> TASK DETAILS: Without including any images, repeat the data exactly.

> TASK DATA:
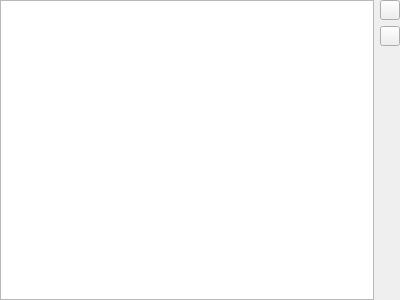
Old version of the form copasi/UI/CQExpressionMmlStackedWidget.ui in the repository copasi/COPASI.
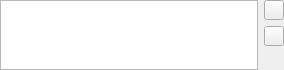
New version of the form. Custom widgets are drawn as their Qt base class.

Commit message: Adjusted relative expression field sizes and/with layouts. This also deals with . . . TeamMeeting2011 Events: "Trigger Expression" Box and "expression" Box are too large align the delay checkbox with the "expression" box

What changed in the file:
```diff
--- a/copasi/UI/CQExpressionMmlStackedWidget.ui
+++ b/copasi/UI/CQExpressionMmlStackedWidget.ui
@@ -20,8 +20,8 @@
    <rect>
     <x>0</x>
     <y>0</y>
-    <width>400</width>
-    <height>300</height>
+    <width>284</width>
+    <height>65</height>
    </rect>
   </property>
   <property name="windowTitle">
@@ -36,12 +36,25 @@
      <number>0</number>
     </property>
     <item>
-     <widget class="CQExpressionWidget" name="mpExpressionWidget"/>
+     <widget class="CQExpressionWidget" name="mpExpressionWidget">
+      <property name="sizePolicy">
+       <sizepolicy hsizetype="MinimumExpanding" vsizetype="Preferred">
+        <horstretch>0</horstretch>
+        <verstretch>0</verstretch>
+       </sizepolicy>
+      </property>
+     </widget>
     </item>
     <item>
      <layout class="QVBoxLayout" name="verticalLayout_ExpPage">
       <item>
        <widget class="QToolButton" name="mpBtnExpressionObject">
+        <property name="minimumSize">
+         <size>
+          <width>20</width>
+          <height>20</height>
+         </size>
+        </property>
         <property name="maximumSize">
          <size>
           <width>20</width>
@@ -55,6 +68,12 @@
       </item>
       <item>
        <widget class="QToolButton" name="mpBtnViewExpression">
+        <property name="minimumSize">
+         <size>
+          <width>20</width>
+          <height>20</height>
+         </size>
+        </property>
         <property name="maximumSize">
          <size>
           <width>20</width>
```
Left out of the diff: 31 changed lines with no effect on the pictures. The commit also changes 2 other files.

> EXERCISE ANSWER:
Old version of the form copasi/UI/CQExpressionMmlStackedWidget.ui in the repository copasi/COPASI.
New version of the form. Custom widgets are drawn as their Qt base class.

Commit message: Adjusted relative expression field sizes and/with layouts. This also deals with . . . TeamMeeting2011 Events: "Trigger Expression" Box and "expression" Box are too large align the delay checkbox with the "expression" box

What changed in the file:
```diff
--- a/copasi/UI/CQExpressionMmlStackedWidget.ui
+++ b/copasi/UI/CQExpressionMmlStackedWidget.ui
@@ -20,8 +20,8 @@
    <rect>
     <x>0</x>
     <y>0</y>
-    <width>400</width>
-    <height>300</height>
+    <width>284</width>
+    <height>65</height>
    </rect>
   </property>
   <property name="windowTitle">
@@ -36,12 +36,25 @@
      <number>0</number>
     </property>
     <item>
-     <widget class="CQExpressionWidget" name="mpExpressionWidget"/>
+     <widget class="CQExpressionWidget" name="mpExpressionWidget">
+      <property name="sizePolicy">
+       <sizepolicy hsizetype="MinimumExpanding" vsizetype="Preferred">
+        <horstretch>0</horstretch>
+        <verstretch>0</verstretch>
+       </sizepolicy>
+      </property>
+     </widget>
     </item>
     <item>
      <layout class="QVBoxLayout" name="verticalLayout_ExpPage">
       <item>
        <widget class="QToolButton" name="mpBtnExpressionObject">
+        <property name="minimumSize">
+         <size>
+          <width>20</width>
+          <height>20</height>
+         </size>
+        </property>
         <property name="maximumSize">
          <size>
           <width>20</width>
@@ -55,6 +68,12 @@
       </item>
       <item>
        <widget class="QToolButton" name="mpBtnViewExpression">
+        <property name="minimumSize">
+         <size>
+          <width>20</width>
+          <height>20</height>
+         </size>
+        </property>
         <property name="maximumSize">
          <size>
           <width>20</width>
```
Left out of the diff: 31 changed lines with no effect on the pictures. The commit also changes 2 other files.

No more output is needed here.